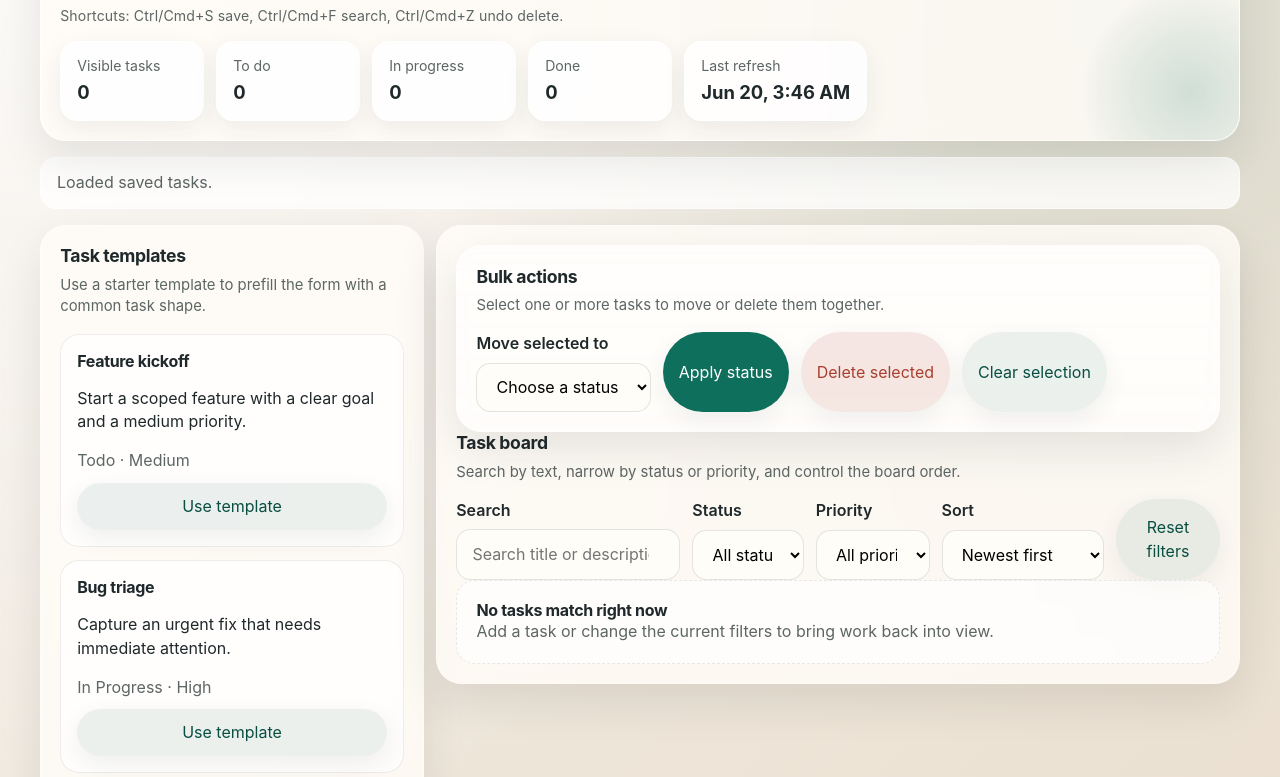
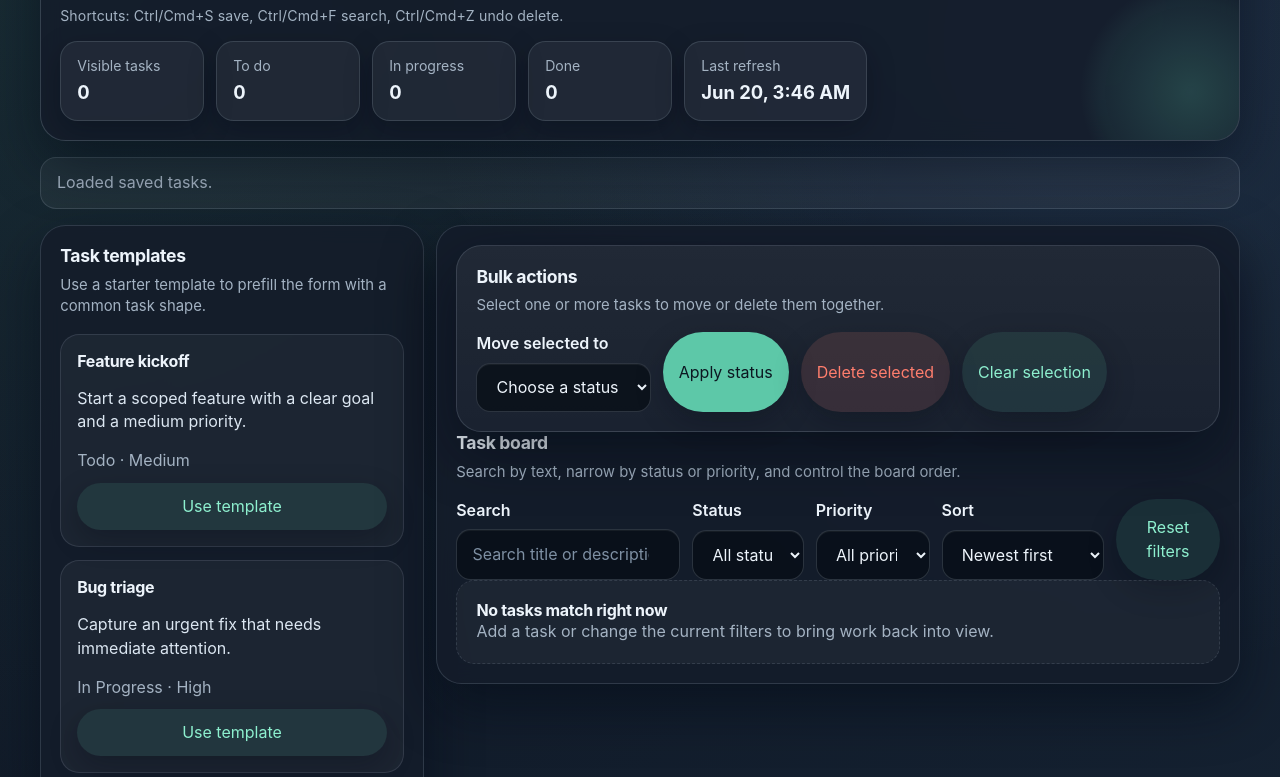
Before and after one commit to breakingthebot/Typed-Task-Manager, a website built with Vite: page index.html in a window 1280 px wide. Shown: the part 108-885 px from the top of the page. Built offline with nearby package versions, Linux system fonts and the light colour scheme.

Commit message:
Switch to a darker theme

```diff
--- a/src/styles/app.css
+++ b/src/styles/app.css
@@ -6,30 +6,30 @@
  */
 
 :root {
-  color-scheme: light;
-  --bg: #f4efe8;
-  --bg-accent: #e4d5c0;
-  --panel: rgba(255, 252, 247, 0.84);
-  --panel-strong: #fffdf8;
-  --panel-glow: rgba(255, 255, 255, 0.72);
-  --text: #1f292b;
-  --muted: #5c6664;
-  --line: rgba(31, 42, 42, 0.1);
-  --line-strong: rgba(31, 42, 42, 0.16);
-  --primary: #0f6f5d;
-  --primary-strong: #084e41;
-  --danger: #a93f2f;
-  --todo: #98650f;
-  --progress: #0f5da9;
-  --done: #1d7c38;
-  --shadow: 0 18px 44px rgba(31, 42, 42, 0.1);
-  --shadow-soft: 0 8px 24px rgba(31, 42, 42, 0.07);
+  color-scheme: dark;
+  --bg: #0f1724;
+  --bg-accent: #18283a;
+  --panel: rgba(20, 29, 43, 0.86);
+  --panel-strong: #172131;
+  --panel-glow: rgba(255, 255, 255, 0.08);
+  --text: #edf4fb;
+  --muted: #a4b3c3;
+  --line: rgba(173, 190, 206, 0.16);
+  --line-strong: rgba(173, 190, 206, 0.24);
+  --primary: #5dc8a8;
+  --primary-strong: #8ef0cf;
+  --danger: #ff7e6d;
+  --todo: #f3b36f;
+  --progress: #7db7ff;
+  --done: #84e29a;
+  --shadow: 0 22px 56px rgba(3, 8, 18, 0.48);
+  --shadow-soft: 0 10px 28px rgba(3, 8, 18, 0.28);
   font-family: Inter, 'Segoe UI', 'Helvetica Neue', sans-serif;
   line-height: 1.45;
   color: var(--text);
   background:
-    radial-gradient(circle at top left, rgba(255, 255, 255, 0.75), transparent 36%),
-    radial-gradient(circle at 85% 5%, rgba(14, 111, 92, 0.09), transparent 26%),
+    radial-gradient(circle at top left, rgba(93, 200, 168, 0.12), transparent 34%),
+    radial-gradient(circle at 85% 5%, rgba(125, 183, 255, 0.12), transparent 26%),
     linear-gradient(135deg, var(--bg), var(--bg-accent));
 }
 
@@ -79,7 +79,7 @@ select:focus-visible {
 .panel {
   background: var(--panel);
   backdrop-filter: blur(10px);
-  border: 1px solid rgba(255, 255, 255, 0.42);
+  border: 1px solid rgba(173, 190, 206, 0.18);
   border-radius: 1.6rem;
   box-shadow: var(--shadow);
   padding: 1.2rem;
@@ -88,7 +88,7 @@ select:focus-visible {
 .hero-panel {
   overflow: hidden;
   position: relative;
-  border-color: rgba(255, 255, 255, 0.62);
+  border-color: rgba(173, 190, 206, 0.22);
 }
 
 .hero-panel::after {
@@ -99,7 +99,7 @@ select:focus-visible {
   height: 14rem;
   border-radius: 50%;
   background:
-    radial-gradient(circle, rgba(14, 111, 92, 0.18), rgba(14, 111, 92, 0.04) 58%, transparent 70%);
+    radial-gradient(circle, rgba(93, 200, 168, 0.22), rgba(93, 200, 168, 0.06) 58%, transparent 70%);
 }
 
 .hero-panel h1,
@@ -172,8 +172,8 @@ select:focus-visible {
 .hero-stat {
   min-width: 9rem;
   padding: 0.85rem 1rem;
-  background: rgba(255, 255, 255, 0.78);
-  border: 1px solid rgba(255, 255, 255, 0.68);
+  background: rgba(255, 255, 255, 0.05);
+  border: 1px solid rgba(173, 190, 206, 0.18);
   border-radius: 1.1rem;
   box-shadow: var(--shadow-soft);
 }
@@ -194,15 +194,15 @@ select:focus-visible {
   margin: 0;
   padding: 0.85rem 1rem;
   border-radius: 1rem;
-  background: rgba(255, 255, 255, 0.76);
-  border: 1px solid rgba(255, 255, 255, 0.58);
+  background: rgba(255, 255, 255, 0.05);
+  border: 1px solid rgba(173, 190, 206, 0.18);
 }
 
 .feedback.error,
 .form-errors {
-  background: rgba(170, 63, 45, 0.09);
-  color: #7f2417;
-  border: 1px solid rgba(170, 63, 45, 0.2);
+  background: rgba(255, 126, 109, 0.08);
+  color: #ffd0ca;
+  border: 1px solid rgba(255, 126, 109, 0.22);
 }
 
 .toast {
@@ -212,20 +212,20 @@ select:focus-visible {
   gap: 1rem;
   padding: 0.8rem 0.95rem;
   border-radius: 1rem;
-  background: linear-gradient(135deg, rgba(14, 111, 92, 0.14), rgba(255, 255, 255, 0.7));
-  border: 1px solid rgba(14, 111, 92, 0.18);
+  background: linear-gradient(135deg, rgba(93, 200, 168, 0.14), rgba(24, 40, 58, 0.95));
+  border: 1px solid rgba(93, 200, 168, 0.24);
 }
 
 .toast-copy {
   margin: 0;
-  color: var(--primary-strong);
+  color: var(--text);
 }
 
 .bulk-actions {
   display: grid;
   gap: 1rem;
   background:
-    linear-gradient(180deg, rgba(255, 255, 255, 0.66), rgba(255, 255, 255, 0.52)),
+    linear-gradient(180deg, rgba(255, 255, 255, 0.06), rgba(255, 255, 255, 0.03)),
     var(--panel);
 }
 
@@ -239,8 +239,8 @@ select:focus-visible {
   gap: 0.75rem;
   padding: 0.95rem;
   border-radius: 1.1rem;
-  border: 1px solid rgba(31, 42, 42, 0.08);
-  background: linear-gradient(180deg, rgba(255, 255, 255, 0.84), rgba(255, 255, 255, 0.7));
+  border: 1px solid rgba(173, 190, 206, 0.16);
+  background: linear-gradient(180deg, rgba(255, 255, 255, 0.05), rgba(255, 255, 255, 0.03));
   box-shadow: var(--shadow-soft);
 }
 
@@ -280,8 +280,8 @@ select:focus-visible {
   gap: 0.65rem;
   padding: 1rem;
   border-radius: 1.2rem;
-  border: 1px solid rgba(31, 42, 42, 0.08);
-  background: rgba(255, 255, 255, 0.75);
+  border: 1px solid rgba(173, 190, 206, 0.15);
+  background: rgba(255, 255, 255, 0.04);
 }
 
 .task-board-grid {
@@ -296,9 +296,9 @@ select:focus-visible {
   padding: 0.95rem;
   border-radius: 1.2rem;
   background:
-    linear-gradient(180deg, rgba(255, 255, 255, 0.68), rgba(255, 255, 255, 0.56)),
-    rgba(255, 255, 255, 0.5);
-  border: 1px solid rgba(31, 42, 42, 0.07);
+    linear-gradient(180deg, rgba(255, 255, 255, 0.05), rgba(255, 255, 255, 0.025)),
+    rgba(255, 255, 255, 0.03);
+  border: 1px solid rgba(173, 190, 206, 0.14);
   box-shadow: var(--shadow-soft);
   position: relative;
   overflow: hidden;
@@ -310,19 +310,19 @@ select:focus-visible {
   inset: 0 auto auto 0;
   width: 100%;
   height: 0.35rem;
-  background: rgba(31, 42, 42, 0.06);
+  background: rgba(173, 190, 206, 0.14);
 }
 
 .task-column-todo::before {
-  background: linear-gradient(90deg, rgba(153, 100, 14, 0.9), rgba(153, 100, 14, 0.25));
+  background: linear-gradient(90deg, rgba(243, 179, 111, 0.95), rgba(243, 179, 111, 0.3));
 }
 
 .task-column-in-progress::before {
-  background: linear-gradient(90deg, rgba(15, 92, 168, 0.9), rgba(15, 92, 168, 0.25));
+  background: linear-gradient(90deg, rgba(125, 183, 255, 0.95), rgba(125, 183, 255, 0.3));
 }
 
 .task-column-done::before {
-  background: linear-gradient(90deg, rgba(29, 123, 55, 0.9), rgba(29, 123, 55, 0.25));
+  background: linear-gradient(90deg, rgba(132, 226, 154, 0.95), rgba(132, 226, 154, 0.3));
 }
 
 .task-column-header {
@@ -337,7 +337,7 @@ select:focus-visible {
   padding: 0.2rem 0.65rem;
   border-radius: 999px;
   text-align: center;
-  background: rgba(31, 42, 42, 0.07);
+  background: rgba(255, 255, 255, 0.06);
   color: var(--muted);
 }
 
@@ -361,9 +361,15 @@ select:focus-visible {
 .field select {
   width: 100%;
   padding: 0.8rem 0.95rem;
-  background: var(--panel-strong);
-  border: 1px solid rgba(31, 42, 42, 0.12);
-  box-shadow: inset 0 1px 0 rgba(255, 255, 255, 0.55);
+  background: rgba(7, 13, 22, 0.72);
+  color: var(--text);
+  border: 1px solid rgba(173, 190, 206, 0.2);
+  box-shadow: inset 0 1px 0 rgba(255, 255, 255, 0.05);
+}
+
+.field input::placeholder,
+.field textarea::placeholder {
+  color: #7e90a3;
 }
 
 .button-row {
@@ -393,16 +399,16 @@ select:focus-visible {
 
 .button-primary {
   background: var(--primary);
-  color: white;
+  color: #0c1721;
 }
 
 .button-secondary {
-  background: rgba(8, 79, 66, 0.08);
+  background: rgba(93, 200, 168, 0.1);
   color: var(--primary-strong);
 }
 
 .button-danger {
-  background: rgba(170, 63, 45, 0.12);
+  background: rgba(255, 126, 109, 0.12);
   color: var(--danger);
 }
 
@@ -422,10 +428,10 @@ select:focus-visible {
   display: grid;
   gap: 0.8rem;
   padding: 0.95rem;
-  border: 1px solid rgba(31, 42, 42, 0.08);
+  border: 1px solid rgba(173, 190, 206, 0.15);
   border-radius: 1.15rem;
   background:
-    linear-gradient(180deg, rgba(255, 255, 255, 0.88), rgba(255, 255, 255, 0.76)),
+    linear-gradient(180deg, rgba(255, 255, 255, 0.07), rgba(255, 255, 255, 0.04)),
     var(--panel-strong);
   box-shadow: var(--shadow-soft);
   transition:
@@ -436,14 +442,14 @@ select:focus-visible {
 
 .task-card:hover {
   transform: translateY(-1px);
-  box-shadow: 0 14px 24px rgba(31, 42, 42, 0.11);
+  box-shadow: 0 16px 28px rgba(3, 8, 18, 0.3);
 }
 
 .task-card-selected {
-  border-color: rgba(14, 111, 92, 0.3);
+  border-color: rgba(93, 200, 168, 0.34);
   box-shadow:
-    0 0 0 2px rgba(14, 111, 92, 0.1),
-    0 16px 28px rgba(31, 42, 42, 0.12);
+    0 0 0 2px rgba(93, 200, 168, 0.12),
+    0 16px 28px rgba(3, 8, 18, 0.32);
 }
 
 .task-card-header,
@@ -461,7 +467,7 @@ select:focus-visible {
 }
 
 .task-description {
-  color: var(--text);
+  color: #dce7f2;
 }
 
 .status-badge {
@@ -469,7 +475,7 @@ select:focus-visible {
   border-radius: 999px;
   font-size: 0.85rem;
   text-transform: capitalize;
-  background: rgba(31, 42, 42, 0.06);
+  background: rgba(255, 255, 255, 0.06);
 }
 
 .status-todo {
@@ -499,7 +505,7 @@ select:focus-visible {
   padding: 1.2rem;
   border: 1px dashed var(--line);
   border-radius: 1.15rem;
-  background: rgba(255, 255, 255, 0.62);
+  background: rgba(255, 255, 255, 0.04);
 }
 
 .empty-state h3,
```
Also changed, not shown: CHANGELOG.md, README.md.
================
**What to work on:**
Only the lines above that hold "todo" are wanted. Show every one of them.

**Output of the task:**
-  --todo: #98650f;
+  --todo: #f3b36f;
 .task-column-todo::before {
 .status-todo {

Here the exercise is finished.